Go through the material below, find each line with the word "href", and copy those lines.

>>>>

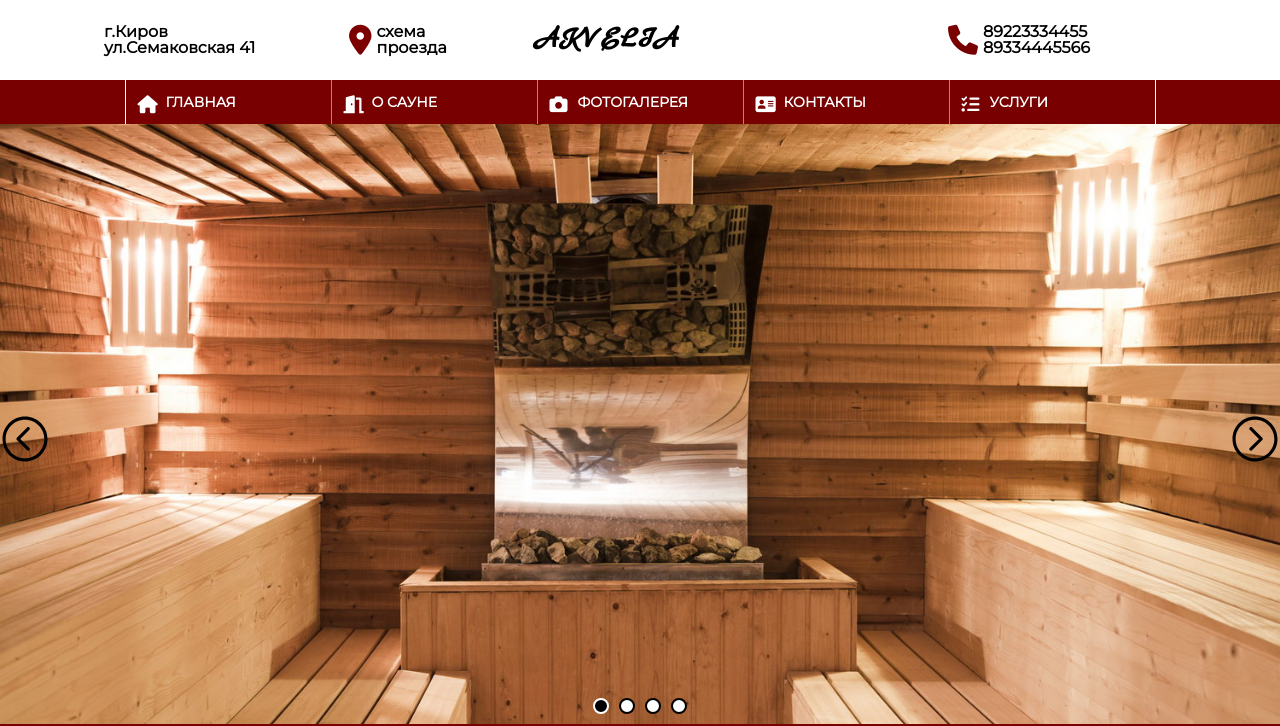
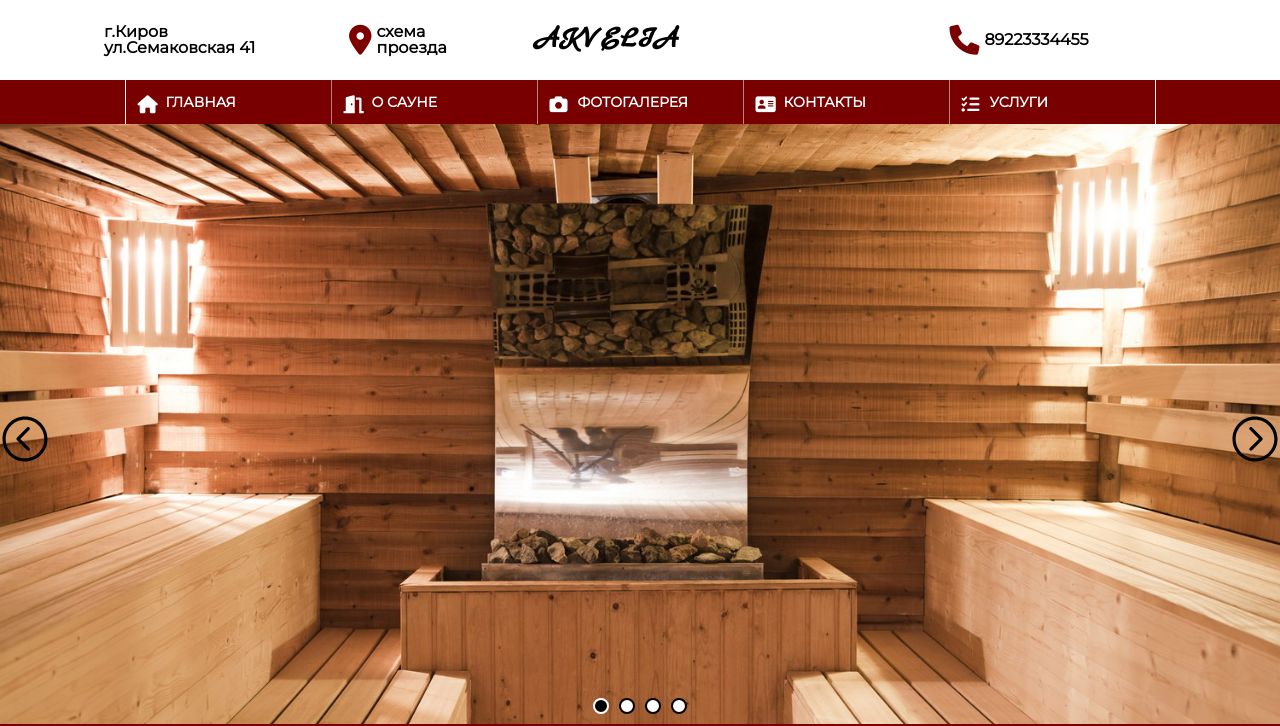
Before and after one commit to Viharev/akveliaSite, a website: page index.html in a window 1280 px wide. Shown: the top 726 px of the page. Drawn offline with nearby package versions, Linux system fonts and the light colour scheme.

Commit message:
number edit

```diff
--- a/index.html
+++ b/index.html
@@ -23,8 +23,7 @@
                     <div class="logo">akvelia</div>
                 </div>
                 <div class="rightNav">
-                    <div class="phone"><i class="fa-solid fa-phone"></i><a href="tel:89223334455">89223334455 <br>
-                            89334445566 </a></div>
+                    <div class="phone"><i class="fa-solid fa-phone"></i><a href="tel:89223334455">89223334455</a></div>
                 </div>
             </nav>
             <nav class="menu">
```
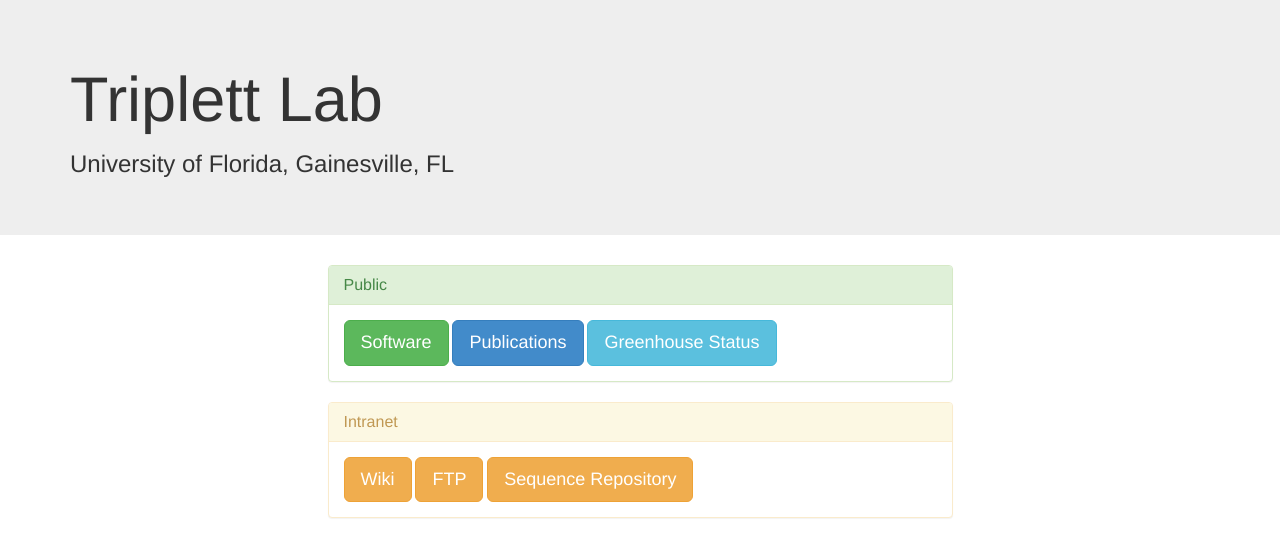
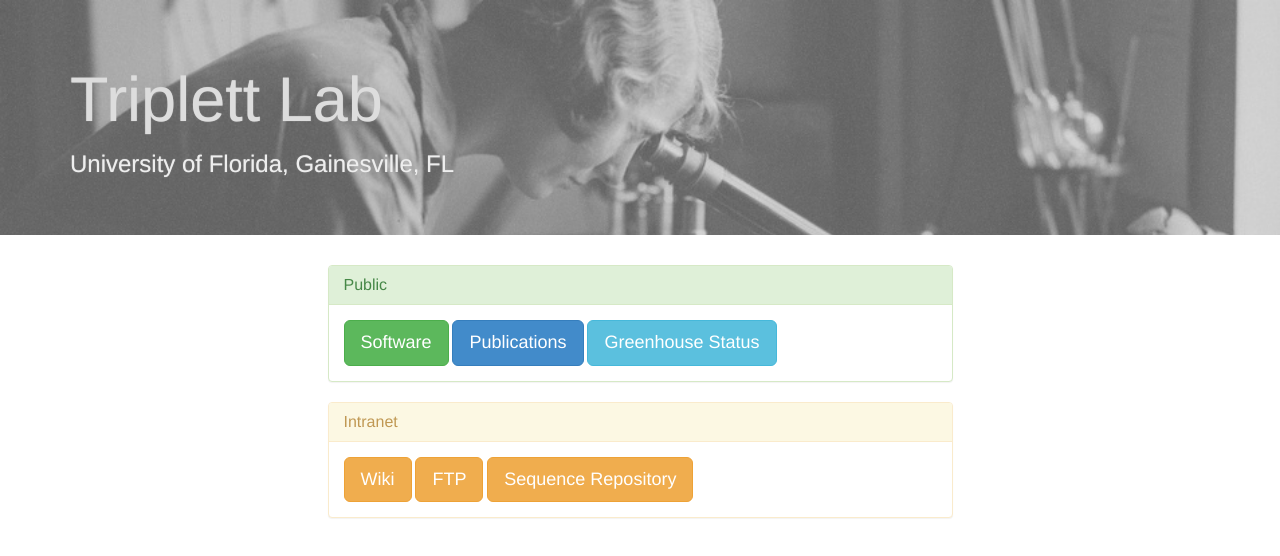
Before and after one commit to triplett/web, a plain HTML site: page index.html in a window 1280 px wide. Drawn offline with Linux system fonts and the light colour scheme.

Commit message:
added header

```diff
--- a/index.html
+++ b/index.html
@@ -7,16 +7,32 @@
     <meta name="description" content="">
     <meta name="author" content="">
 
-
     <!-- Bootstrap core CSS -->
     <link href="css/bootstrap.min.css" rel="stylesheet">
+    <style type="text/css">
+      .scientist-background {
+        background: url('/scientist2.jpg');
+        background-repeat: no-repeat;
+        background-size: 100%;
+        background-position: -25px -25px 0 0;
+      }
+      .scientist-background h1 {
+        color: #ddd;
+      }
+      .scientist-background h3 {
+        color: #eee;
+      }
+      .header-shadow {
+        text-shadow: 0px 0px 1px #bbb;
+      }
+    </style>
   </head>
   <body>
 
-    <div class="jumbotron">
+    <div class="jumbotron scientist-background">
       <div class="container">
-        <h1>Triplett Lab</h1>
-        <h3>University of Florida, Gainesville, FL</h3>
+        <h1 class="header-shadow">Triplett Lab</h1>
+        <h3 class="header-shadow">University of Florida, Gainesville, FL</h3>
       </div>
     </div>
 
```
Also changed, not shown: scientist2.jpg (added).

<<<<

Expected answer >>
-                    <div class="phone"><i class="fa-solid fa-phone"></i><a href="tel:89223334455">89223334455 <br>
+                    <div class="phone"><i class="fa-solid fa-phone"></i><a href="tel:89223334455">89223334455</a></div>
     <link href="css/bootstrap.min.css" rel="stylesheet">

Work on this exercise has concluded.